198 KIPLING'S SUSSEX
I hid from Him and under running laughter
Up vistaed hopes, I sped ;
And shot, precipitated Adown Titanic glooms of chasmed fears, From those strong Feet that followed, followed after."

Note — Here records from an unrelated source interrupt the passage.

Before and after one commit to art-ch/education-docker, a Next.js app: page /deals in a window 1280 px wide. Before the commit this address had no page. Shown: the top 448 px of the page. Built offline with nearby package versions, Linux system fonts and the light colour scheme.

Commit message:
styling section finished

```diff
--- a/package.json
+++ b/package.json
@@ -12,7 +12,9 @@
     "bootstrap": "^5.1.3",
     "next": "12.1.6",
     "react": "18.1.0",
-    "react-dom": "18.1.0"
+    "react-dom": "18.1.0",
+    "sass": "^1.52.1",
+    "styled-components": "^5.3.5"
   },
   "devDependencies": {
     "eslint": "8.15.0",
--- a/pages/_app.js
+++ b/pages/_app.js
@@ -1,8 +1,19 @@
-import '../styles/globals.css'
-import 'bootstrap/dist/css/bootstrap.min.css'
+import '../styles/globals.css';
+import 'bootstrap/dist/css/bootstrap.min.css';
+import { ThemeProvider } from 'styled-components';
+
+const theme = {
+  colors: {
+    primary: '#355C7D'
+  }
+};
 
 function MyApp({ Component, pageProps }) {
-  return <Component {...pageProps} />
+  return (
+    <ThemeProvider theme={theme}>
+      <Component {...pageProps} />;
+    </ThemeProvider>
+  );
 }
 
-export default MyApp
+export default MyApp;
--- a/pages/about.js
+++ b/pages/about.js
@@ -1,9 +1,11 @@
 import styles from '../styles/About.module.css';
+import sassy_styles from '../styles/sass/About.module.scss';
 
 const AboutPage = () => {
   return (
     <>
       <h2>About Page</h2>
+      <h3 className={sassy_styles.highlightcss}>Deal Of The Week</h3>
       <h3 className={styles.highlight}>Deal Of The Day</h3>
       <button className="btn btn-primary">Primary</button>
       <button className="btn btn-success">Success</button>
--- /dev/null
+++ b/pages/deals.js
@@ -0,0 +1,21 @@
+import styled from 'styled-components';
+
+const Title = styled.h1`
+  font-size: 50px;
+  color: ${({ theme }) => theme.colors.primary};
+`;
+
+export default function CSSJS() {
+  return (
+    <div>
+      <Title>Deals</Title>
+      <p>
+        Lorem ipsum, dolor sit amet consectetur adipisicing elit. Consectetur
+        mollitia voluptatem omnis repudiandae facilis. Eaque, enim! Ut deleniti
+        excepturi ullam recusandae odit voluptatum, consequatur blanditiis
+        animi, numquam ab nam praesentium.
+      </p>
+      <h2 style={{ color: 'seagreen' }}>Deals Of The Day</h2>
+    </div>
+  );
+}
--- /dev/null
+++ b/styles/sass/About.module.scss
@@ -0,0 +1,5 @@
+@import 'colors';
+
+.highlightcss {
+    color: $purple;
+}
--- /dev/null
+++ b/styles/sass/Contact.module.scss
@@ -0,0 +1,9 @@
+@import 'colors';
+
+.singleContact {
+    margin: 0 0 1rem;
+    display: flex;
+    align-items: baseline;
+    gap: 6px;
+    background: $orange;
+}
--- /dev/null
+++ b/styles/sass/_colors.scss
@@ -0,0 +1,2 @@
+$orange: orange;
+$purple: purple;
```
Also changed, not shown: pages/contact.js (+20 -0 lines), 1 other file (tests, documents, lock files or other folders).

There we see in one flash the sorrow of manó the dreamer, drifting willy-nilly in search of that peace which is not of this world. In 1897 Thomp≠son became a regular contributor to the Academy, which gave him as many books of theology, history, biography and poetry as he cared to review. The staff used to exclaim aloud when they read his proofs (on his splendid handling of a subject demanding the best literary knowledge and insight). He was " gentle in looks, half-wild in externals, his face worn by pain and the fierce reactions of laudanum, his hair and straggling beard neglected, he had yet a distinction and an aloofness of bearing that marked him in the crowd; and when he opened his lips he spoke as a gentleman and a scholar." His coming brought new life into the office. His friend says: " Unem-bittered, he kept his sweetness and sanity, his dewy laughter, and his fluttering gratitude. . . . I think the secret of his strength was this: that he had cast up his accounts with God and man,